--- START ---

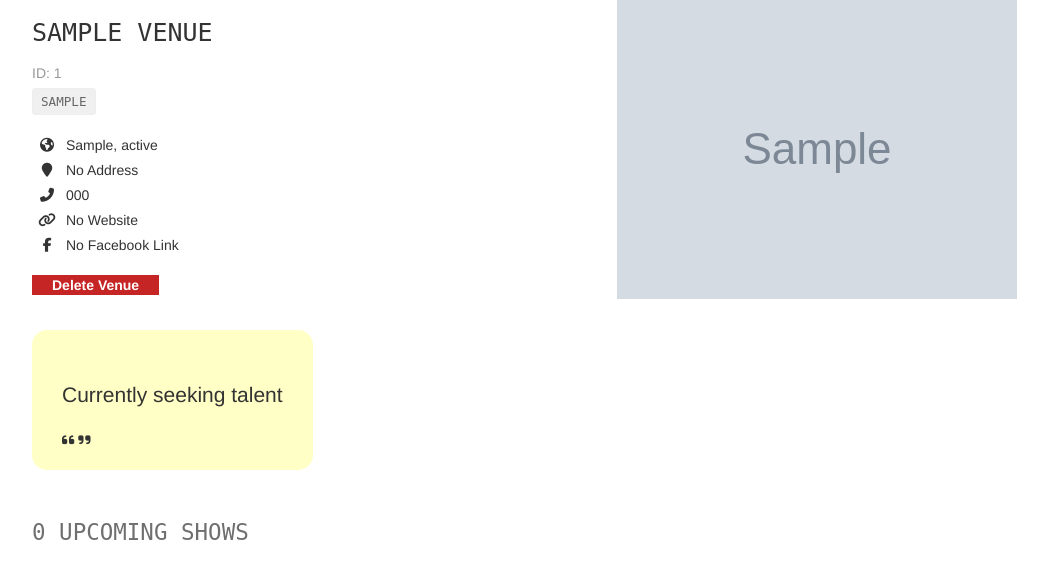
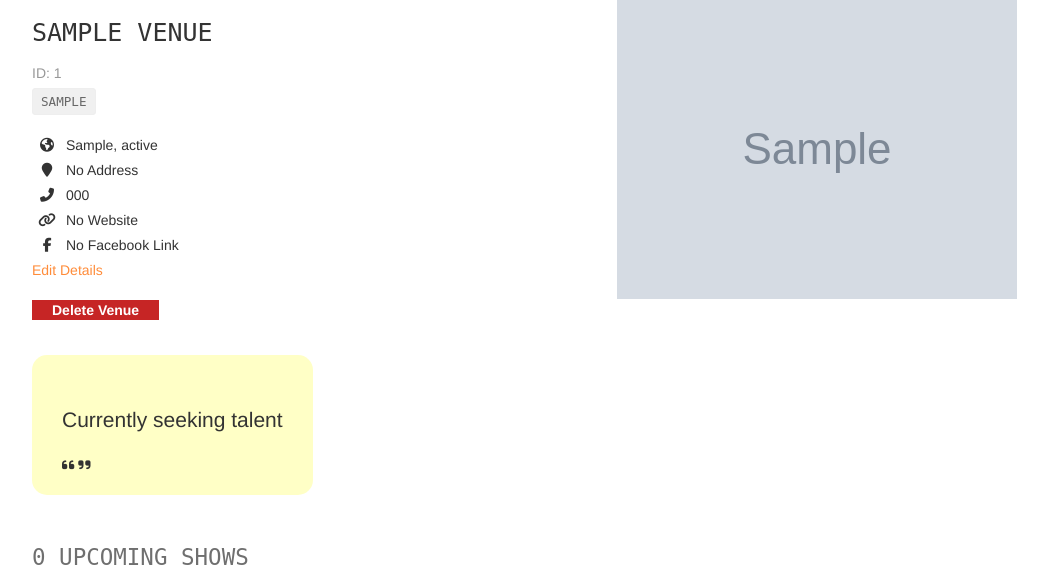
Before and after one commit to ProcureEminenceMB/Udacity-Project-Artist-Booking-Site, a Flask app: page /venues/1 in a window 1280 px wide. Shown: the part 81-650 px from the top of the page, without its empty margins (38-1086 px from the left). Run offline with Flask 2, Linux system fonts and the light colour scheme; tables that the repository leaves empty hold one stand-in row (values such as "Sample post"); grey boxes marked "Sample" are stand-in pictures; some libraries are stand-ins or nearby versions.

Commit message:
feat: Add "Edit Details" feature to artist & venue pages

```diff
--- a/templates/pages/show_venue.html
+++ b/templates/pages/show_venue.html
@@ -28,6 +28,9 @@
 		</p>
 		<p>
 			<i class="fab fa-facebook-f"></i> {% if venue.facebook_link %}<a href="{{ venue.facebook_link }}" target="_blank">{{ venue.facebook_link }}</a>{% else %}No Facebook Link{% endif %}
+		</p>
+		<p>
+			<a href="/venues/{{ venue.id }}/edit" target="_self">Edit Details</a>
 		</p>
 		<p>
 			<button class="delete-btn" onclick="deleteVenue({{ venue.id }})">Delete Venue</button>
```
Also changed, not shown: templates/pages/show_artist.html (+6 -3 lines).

--- END ---

What is needed is every entry above, repeated exactly, with the pictures dropped.

◆ RESULT FOR THIS EXERCISE:
Before and after one commit to ProcureEminenceMB/Udacity-Project-Artist-Booking-Site, a Flask app: page /venues/1 in a window 1280 px wide. Shown: the part 81-650 px from the top of the page, without its empty margins (38-1086 px from the left). Run offline with Flask 2, Linux system fonts and the light colour scheme; tables that the repository leaves empty hold one stand-in row (values such as "Sample post"); grey boxes marked "Sample" are stand-in pictures; some libraries are stand-ins or nearby versions.

Commit message:
feat: Add "Edit Details" feature to artist & venue pages

```diff
--- a/templates/pages/show_venue.html
+++ b/templates/pages/show_venue.html
@@ -28,6 +28,9 @@
 		</p>
 		<p>
 			<i class="fab fa-facebook-f"></i> {% if venue.facebook_link %}<a href="{{ venue.facebook_link }}" target="_blank">{{ venue.facebook_link }}</a>{% else %}No Facebook Link{% endif %}
+		</p>
+		<p>
+			<a href="/venues/{{ venue.id }}/edit" target="_self">Edit Details</a>
 		</p>
 		<p>
 			<button class="delete-btn" onclick="deleteVenue({{ venue.id }})">Delete Venue</button>
```
Also changed, not shown: templates/pages/show_artist.html (+6 -3 lines).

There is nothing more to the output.